* WHAT IS REQUIRED:
Could each record be restated word for word?
[DATA SUPPLIED]
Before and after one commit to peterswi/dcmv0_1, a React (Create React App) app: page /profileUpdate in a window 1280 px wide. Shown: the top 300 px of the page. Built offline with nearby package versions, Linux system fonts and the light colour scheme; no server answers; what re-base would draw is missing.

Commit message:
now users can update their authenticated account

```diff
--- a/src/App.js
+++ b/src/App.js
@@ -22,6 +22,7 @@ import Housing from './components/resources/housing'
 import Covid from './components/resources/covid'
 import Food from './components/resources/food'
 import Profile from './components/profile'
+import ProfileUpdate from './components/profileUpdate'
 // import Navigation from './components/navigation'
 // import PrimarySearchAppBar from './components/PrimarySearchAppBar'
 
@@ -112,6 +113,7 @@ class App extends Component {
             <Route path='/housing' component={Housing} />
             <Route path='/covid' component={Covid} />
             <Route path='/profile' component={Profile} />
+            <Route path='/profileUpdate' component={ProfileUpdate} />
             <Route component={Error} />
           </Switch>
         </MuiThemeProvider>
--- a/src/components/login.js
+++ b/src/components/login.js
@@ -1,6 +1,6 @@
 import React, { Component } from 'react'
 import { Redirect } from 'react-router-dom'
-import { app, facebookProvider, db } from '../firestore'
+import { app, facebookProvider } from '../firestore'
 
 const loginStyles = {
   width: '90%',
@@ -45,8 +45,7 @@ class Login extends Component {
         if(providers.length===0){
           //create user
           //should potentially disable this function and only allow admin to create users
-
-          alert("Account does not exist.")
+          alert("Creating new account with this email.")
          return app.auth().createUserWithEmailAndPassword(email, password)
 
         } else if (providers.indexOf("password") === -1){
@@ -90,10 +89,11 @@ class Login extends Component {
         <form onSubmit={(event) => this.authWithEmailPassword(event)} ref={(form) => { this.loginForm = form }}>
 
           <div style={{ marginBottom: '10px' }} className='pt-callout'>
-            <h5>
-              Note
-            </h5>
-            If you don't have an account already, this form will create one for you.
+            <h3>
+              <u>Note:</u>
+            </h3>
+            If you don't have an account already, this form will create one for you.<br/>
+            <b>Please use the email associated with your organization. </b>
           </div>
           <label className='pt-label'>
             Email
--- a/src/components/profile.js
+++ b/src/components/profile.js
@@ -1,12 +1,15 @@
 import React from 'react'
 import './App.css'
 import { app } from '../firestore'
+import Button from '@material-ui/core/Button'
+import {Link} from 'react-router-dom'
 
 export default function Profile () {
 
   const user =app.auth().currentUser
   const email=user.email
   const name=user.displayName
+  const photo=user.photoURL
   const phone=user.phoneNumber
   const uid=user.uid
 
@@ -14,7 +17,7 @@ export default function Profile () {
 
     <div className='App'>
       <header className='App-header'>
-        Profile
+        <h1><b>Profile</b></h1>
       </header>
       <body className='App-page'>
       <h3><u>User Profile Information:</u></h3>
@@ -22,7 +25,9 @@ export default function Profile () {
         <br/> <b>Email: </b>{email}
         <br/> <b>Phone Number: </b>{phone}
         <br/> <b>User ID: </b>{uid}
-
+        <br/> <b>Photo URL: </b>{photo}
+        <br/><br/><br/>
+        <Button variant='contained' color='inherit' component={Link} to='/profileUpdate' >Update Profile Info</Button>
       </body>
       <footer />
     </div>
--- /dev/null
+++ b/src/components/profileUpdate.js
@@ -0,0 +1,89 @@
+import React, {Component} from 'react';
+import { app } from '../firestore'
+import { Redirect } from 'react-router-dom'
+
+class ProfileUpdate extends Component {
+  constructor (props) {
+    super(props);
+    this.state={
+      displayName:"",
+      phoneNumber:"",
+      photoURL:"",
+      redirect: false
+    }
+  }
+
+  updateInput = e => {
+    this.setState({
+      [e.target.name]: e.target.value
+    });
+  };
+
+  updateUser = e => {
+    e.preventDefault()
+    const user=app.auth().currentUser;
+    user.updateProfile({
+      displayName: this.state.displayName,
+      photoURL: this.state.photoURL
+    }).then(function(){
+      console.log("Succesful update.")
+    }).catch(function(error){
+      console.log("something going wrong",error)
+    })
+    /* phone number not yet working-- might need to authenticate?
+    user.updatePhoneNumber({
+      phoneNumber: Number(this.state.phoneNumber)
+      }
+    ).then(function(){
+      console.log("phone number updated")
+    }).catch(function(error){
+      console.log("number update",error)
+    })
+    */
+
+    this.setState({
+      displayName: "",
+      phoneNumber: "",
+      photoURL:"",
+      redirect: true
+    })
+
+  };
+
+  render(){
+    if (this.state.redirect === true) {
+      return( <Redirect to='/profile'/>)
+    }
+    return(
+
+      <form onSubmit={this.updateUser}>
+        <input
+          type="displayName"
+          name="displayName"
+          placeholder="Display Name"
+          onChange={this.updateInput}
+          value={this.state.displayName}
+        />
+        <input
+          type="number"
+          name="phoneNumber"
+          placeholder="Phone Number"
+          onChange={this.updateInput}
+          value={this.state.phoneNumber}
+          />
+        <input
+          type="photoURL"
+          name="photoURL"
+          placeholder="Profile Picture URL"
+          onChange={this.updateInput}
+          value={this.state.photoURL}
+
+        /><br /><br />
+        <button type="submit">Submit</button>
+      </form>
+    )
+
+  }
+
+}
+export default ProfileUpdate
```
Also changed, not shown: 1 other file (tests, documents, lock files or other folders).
[/DATA SUPPLIED]
* YOUR RESPONSE:
Before and after one commit to peterswi/dcmv0_1, a React (Create React App) app: page /profileUpdate in a window 1280 px wide. Shown: the top 300 px of the page. Built offline with nearby package versions, Linux system fonts and the light colour scheme; no server answers; what re-base would draw is missing.

Commit message:
now users can update their authenticated account

```diff
--- a/src/App.js
+++ b/src/App.js
@@ -22,6 +22,7 @@ import Housing from './components/resources/housing'
 import Covid from './components/resources/covid'
 import Food from './components/resources/food'
 import Profile from './components/profile'
+import ProfileUpdate from './components/profileUpdate'
 // import Navigation from './components/navigation'
 // import PrimarySearchAppBar from './components/PrimarySearchAppBar'
 
@@ -112,6 +113,7 @@ class App extends Component {
             <Route path='/housing' component={Housing} />
             <Route path='/covid' component={Covid} />
             <Route path='/profile' component={Profile} />
+            <Route path='/profileUpdate' component={ProfileUpdate} />
             <Route component={Error} />
           </Switch>
         </MuiThemeProvider>
--- a/src/components/login.js
+++ b/src/components/login.js
@@ -1,6 +1,6 @@
 import React, { Component } from 'react'
 import { Redirect } from 'react-router-dom'
-import { app, facebookProvider, db } from '../firestore'
+import { app, facebookProvider } from '../firestore'
 
 const loginStyles = {
   width: '90%',
@@ -45,8 +45,7 @@ class Login extends Component {
         if(providers.length===0){
           //create user
           //should potentially disable this function and only allow admin to create users
-
-          alert("Account does not exist.")
+          alert("Creating new account with this email.")
          return app.auth().createUserWithEmailAndPassword(email, password)
 
         } else if (providers.indexOf("password") === -1){
@@ -90,10 +89,11 @@ class Login extends Component {
         <form onSubmit={(event) => this.authWithEmailPassword(event)} ref={(form) => { this.loginForm = form }}>
 
           <div style={{ marginBottom: '10px' }} className='pt-callout'>
-            <h5>
-              Note
-            </h5>
-            If you don't have an account already, this form will create one for you.
+            <h3>
+              <u>Note:</u>
+            </h3>
+            If you don't have an account already, this form will create one for you.<br/>
+            <b>Please use the email associated with your organization. </b>
           </div>
           <label className='pt-label'>
             Email
--- a/src/components/profile.js
+++ b/src/components/profile.js
@@ -1,12 +1,15 @@
 import React from 'react'
 import './App.css'
 import { app } from '../firestore'
+import Button from '@material-ui/core/Button'
+import {Link} from 'react-router-dom'
 
 export default function Profile () {
 
   const user =app.auth().currentUser
   const email=user.email
   const name=user.displayName
+  const photo=user.photoURL
   const phone=user.phoneNumber
   const uid=user.uid
 
@@ -14,7 +17,7 @@ export default function Profile () {
 
     <div className='App'>
       <header className='App-header'>
-        Profile
+        <h1><b>Profile</b></h1>
       </header>
       <body className='App-page'>
       <h3><u>User Profile Information:</u></h3>
@@ -22,7 +25,9 @@ export default function Profile () {
         <br/> <b>Email: </b>{email}
         <br/> <b>Phone Number: </b>{phone}
         <br/> <b>User ID: </b>{uid}
-
+        <br/> <b>Photo URL: </b>{photo}
+        <br/><br/><br/>
+        <Button variant='contained' color='inherit' component={Link} to='/profileUpdate' >Update Profile Info</Button>
       </body>
       <footer />
     </div>
--- /dev/null
+++ b/src/components/profileUpdate.js
@@ -0,0 +1,89 @@
+import React, {Component} from 'react';
+import { app } from '../firestore'
+import { Redirect } from 'react-router-dom'
+
+class ProfileUpdate extends Component {
+  constructor (props) {
+    super(props);
+    this.state={
+      displayName:"",
+      phoneNumber:"",
+      photoURL:"",
+      redirect: false
+    }
+  }
+
+  updateInput = e => {
+    this.setState({
+      [e.target.name]: e.target.value
+    });
+  };
+
+  updateUser = e => {
+    e.preventDefault()
+    const user=app.auth().currentUser;
+    user.updateProfile({
+      displayName: this.state.displayName,
+      photoURL: this.state.photoURL
+    }).then(function(){
+      console.log("Succesful update.")
+    }).catch(function(error){
+      console.log("something going wrong",error)
+    })
+    /* phone number not yet working-- might need to authenticate?
+    user.updatePhoneNumber({
+      phoneNumber: Number(this.state.phoneNumber)
+      }
+    ).then(function(){
+      console.log("phone number updated")
+    }).catch(function(error){
+      console.log("number update",error)
+    })
+    */
+
+    this.setState({
+      displayName: "",
+      phoneNumber: "",
+      photoURL:"",
+      redirect: true
+    })
+
+  };
+
+  render(){
+    if (this.state.redirect === true) {
+      return( <Redirect to='/profile'/>)
+    }
+    return(
+
+      <form onSubmit={this.updateUser}>
+        <input
+          type="displayName"
+          name="displayName"
+          placeholder="Display Name"
+          onChange={this.updateInput}
+          value={this.state.displayName}
+        />
+        <input
+          type="number"
+          name="phoneNumber"
+          placeholder="Phone Number"
+          onChange={this.updateInput}
+          value={this.state.phoneNumber}
+          />
+        <input
+          type="photoURL"
+          name="photoURL"
+          placeholder="Profile Picture URL"
+          onChange={this.updateInput}
+          value={this.state.photoURL}
+
+        /><br /><br />
+        <button type="submit">Submit</button>
+      </form>
+    )
+
+  }
+
+}
+export default ProfileUpdate
```
Also changed, not shown: 1 other file (tests, documents, lock files or other folders).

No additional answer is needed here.